____ Listed entries
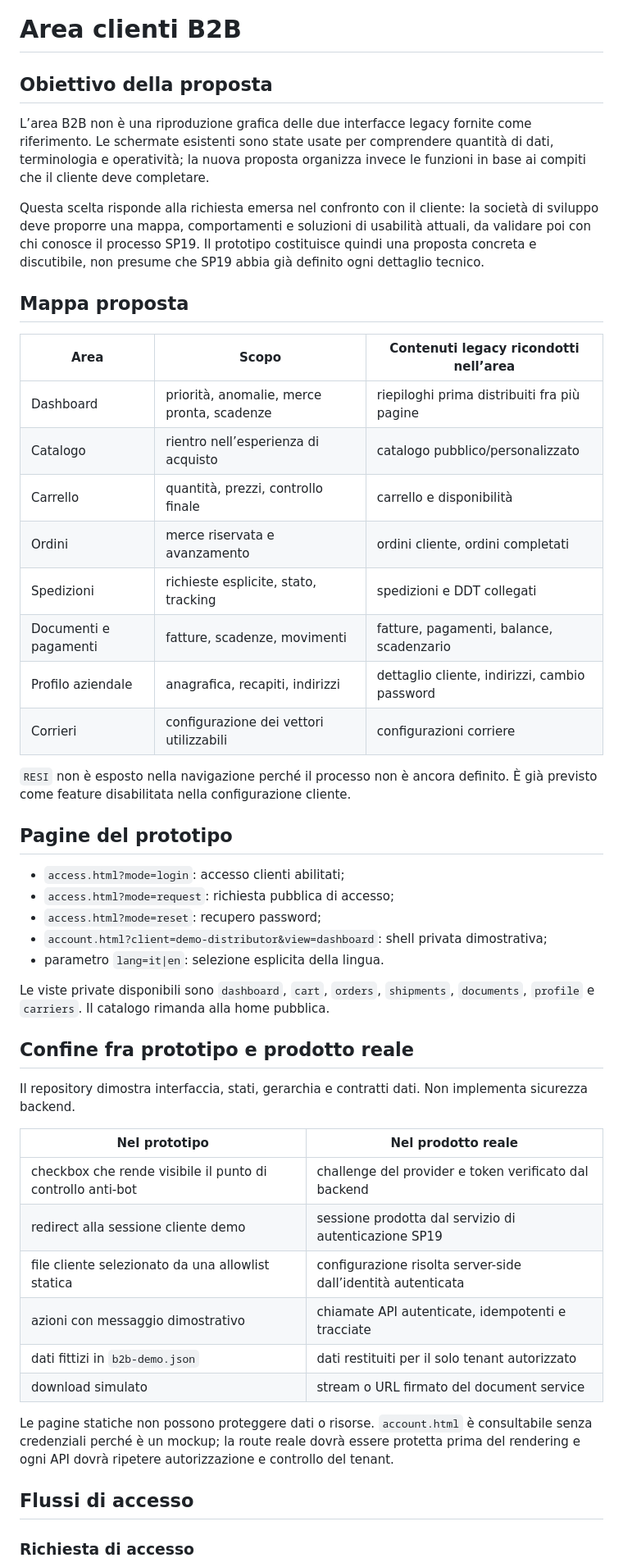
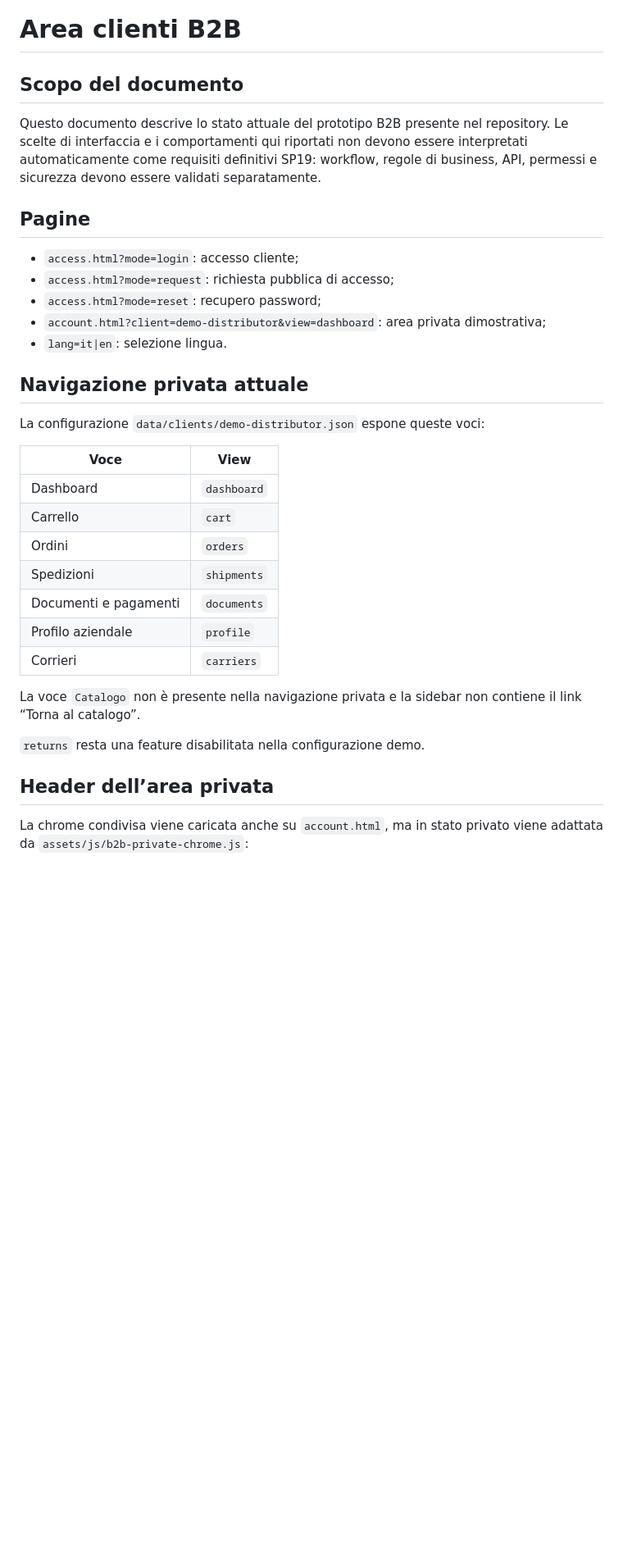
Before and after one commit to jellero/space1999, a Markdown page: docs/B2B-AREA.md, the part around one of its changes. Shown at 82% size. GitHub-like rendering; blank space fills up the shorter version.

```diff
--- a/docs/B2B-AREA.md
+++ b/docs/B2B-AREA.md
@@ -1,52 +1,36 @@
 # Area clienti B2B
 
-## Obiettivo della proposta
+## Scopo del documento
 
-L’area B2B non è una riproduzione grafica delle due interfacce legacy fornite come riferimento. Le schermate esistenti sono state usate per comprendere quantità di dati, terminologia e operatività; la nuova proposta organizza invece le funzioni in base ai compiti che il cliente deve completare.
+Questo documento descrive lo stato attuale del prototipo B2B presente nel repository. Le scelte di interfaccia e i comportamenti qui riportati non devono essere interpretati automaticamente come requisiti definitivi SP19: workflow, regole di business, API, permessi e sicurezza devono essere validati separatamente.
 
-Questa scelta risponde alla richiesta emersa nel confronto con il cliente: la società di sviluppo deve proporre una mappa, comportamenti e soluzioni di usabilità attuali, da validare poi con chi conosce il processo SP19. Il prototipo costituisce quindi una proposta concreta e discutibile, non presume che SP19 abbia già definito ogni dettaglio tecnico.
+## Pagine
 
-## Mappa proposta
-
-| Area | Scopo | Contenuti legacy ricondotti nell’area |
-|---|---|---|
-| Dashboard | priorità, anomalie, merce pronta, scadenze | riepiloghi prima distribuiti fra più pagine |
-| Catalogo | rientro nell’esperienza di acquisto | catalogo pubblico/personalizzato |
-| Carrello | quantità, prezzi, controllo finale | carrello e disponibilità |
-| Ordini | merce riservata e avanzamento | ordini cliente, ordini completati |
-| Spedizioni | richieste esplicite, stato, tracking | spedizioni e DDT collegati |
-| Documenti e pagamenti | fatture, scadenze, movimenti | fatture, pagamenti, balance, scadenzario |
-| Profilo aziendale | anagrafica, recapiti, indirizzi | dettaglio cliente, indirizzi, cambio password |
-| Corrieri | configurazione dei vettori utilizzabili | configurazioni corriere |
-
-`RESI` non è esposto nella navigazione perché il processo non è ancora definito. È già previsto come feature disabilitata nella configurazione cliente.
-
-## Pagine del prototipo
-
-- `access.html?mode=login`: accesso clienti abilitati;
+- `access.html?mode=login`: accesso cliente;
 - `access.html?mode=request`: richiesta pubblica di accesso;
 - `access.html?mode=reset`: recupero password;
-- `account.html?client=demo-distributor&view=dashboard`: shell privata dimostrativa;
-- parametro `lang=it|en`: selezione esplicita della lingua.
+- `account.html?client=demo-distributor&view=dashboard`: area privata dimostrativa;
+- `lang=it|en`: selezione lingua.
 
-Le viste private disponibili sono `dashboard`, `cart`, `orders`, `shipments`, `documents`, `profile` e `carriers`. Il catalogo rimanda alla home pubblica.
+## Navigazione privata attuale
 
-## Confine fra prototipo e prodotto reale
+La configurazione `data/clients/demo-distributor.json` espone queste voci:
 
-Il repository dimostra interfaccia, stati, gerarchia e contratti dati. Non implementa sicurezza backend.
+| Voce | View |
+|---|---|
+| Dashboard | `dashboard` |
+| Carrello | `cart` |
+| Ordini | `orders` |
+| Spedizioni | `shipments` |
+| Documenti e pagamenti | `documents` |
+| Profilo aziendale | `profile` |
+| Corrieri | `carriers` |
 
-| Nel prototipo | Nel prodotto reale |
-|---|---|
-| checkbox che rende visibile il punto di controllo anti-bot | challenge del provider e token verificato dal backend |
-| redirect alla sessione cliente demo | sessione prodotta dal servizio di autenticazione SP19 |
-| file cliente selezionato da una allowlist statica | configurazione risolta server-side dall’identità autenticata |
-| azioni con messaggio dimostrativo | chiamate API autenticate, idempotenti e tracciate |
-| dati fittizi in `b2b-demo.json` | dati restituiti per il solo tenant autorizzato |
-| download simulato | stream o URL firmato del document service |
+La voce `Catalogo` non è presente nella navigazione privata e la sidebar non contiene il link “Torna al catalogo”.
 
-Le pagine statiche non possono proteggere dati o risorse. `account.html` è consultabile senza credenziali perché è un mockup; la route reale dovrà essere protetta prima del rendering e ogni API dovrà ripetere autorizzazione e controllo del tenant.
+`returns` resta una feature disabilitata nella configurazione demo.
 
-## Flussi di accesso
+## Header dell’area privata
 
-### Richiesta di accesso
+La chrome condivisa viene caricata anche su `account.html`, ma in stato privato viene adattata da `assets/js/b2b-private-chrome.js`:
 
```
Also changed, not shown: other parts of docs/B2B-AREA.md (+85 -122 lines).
________
____ Listed entries
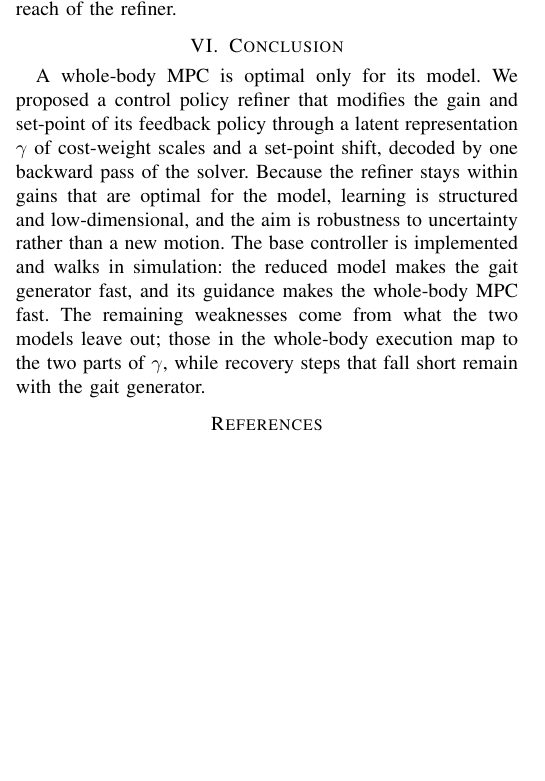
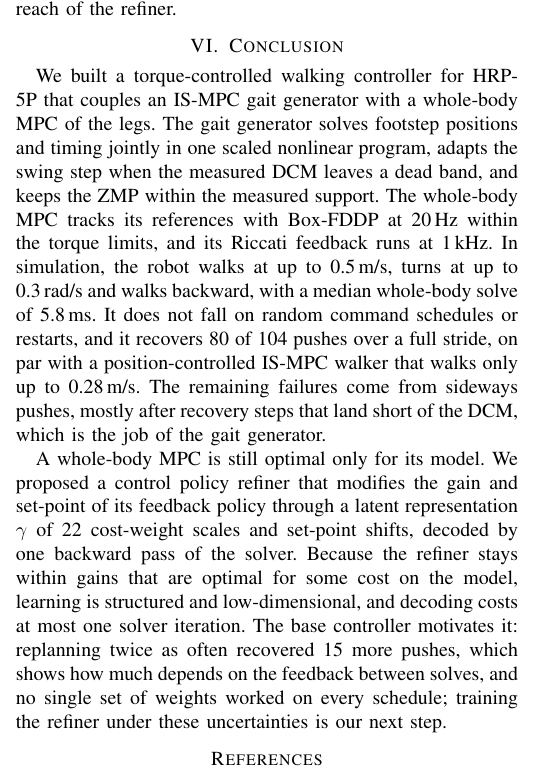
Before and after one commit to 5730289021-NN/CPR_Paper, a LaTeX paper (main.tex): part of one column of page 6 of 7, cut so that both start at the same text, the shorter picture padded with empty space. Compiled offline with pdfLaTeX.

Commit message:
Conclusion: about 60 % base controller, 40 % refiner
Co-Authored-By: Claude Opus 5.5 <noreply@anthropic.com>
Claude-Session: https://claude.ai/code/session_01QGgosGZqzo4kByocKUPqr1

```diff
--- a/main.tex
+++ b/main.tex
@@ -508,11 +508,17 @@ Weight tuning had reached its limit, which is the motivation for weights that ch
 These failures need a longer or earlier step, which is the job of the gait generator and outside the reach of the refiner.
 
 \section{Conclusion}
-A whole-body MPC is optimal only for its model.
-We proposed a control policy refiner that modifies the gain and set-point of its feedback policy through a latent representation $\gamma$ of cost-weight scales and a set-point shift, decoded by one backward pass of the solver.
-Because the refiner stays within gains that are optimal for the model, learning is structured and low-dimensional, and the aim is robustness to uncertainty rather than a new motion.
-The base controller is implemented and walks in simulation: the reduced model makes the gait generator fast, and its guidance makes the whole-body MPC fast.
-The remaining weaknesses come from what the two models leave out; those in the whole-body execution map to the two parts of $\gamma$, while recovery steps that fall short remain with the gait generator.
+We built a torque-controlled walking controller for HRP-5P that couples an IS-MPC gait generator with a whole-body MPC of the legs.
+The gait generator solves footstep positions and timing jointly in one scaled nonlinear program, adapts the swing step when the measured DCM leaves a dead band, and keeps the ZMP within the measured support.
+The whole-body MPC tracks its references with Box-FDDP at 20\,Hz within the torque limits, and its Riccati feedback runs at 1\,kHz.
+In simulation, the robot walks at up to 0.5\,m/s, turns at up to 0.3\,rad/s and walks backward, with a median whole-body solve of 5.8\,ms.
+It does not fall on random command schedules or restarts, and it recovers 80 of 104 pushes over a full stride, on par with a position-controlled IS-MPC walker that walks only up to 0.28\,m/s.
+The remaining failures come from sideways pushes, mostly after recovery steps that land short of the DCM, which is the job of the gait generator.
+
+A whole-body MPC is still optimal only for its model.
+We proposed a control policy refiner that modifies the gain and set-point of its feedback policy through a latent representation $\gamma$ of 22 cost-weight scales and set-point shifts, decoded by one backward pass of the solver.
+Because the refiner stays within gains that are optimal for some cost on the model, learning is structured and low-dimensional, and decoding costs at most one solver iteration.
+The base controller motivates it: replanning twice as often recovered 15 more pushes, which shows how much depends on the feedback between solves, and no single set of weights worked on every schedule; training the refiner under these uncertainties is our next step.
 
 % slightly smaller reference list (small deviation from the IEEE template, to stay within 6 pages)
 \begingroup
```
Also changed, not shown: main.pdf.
________
Work item — Whenever the word "legacy" turns up in a line of the listing above, copy the line.

Task response —
-L’area B2B non è una riproduzione grafica delle due interfacce legacy fornite come riferimento. Le schermate esistenti sono state usate per comprendere quantità di dati, terminologia e operatività; la nuova proposta organizza invece le funzioni in base ai compiti che il cliente deve completare.
-| Area | Scopo | Contenuti legacy ricondotti nell’area |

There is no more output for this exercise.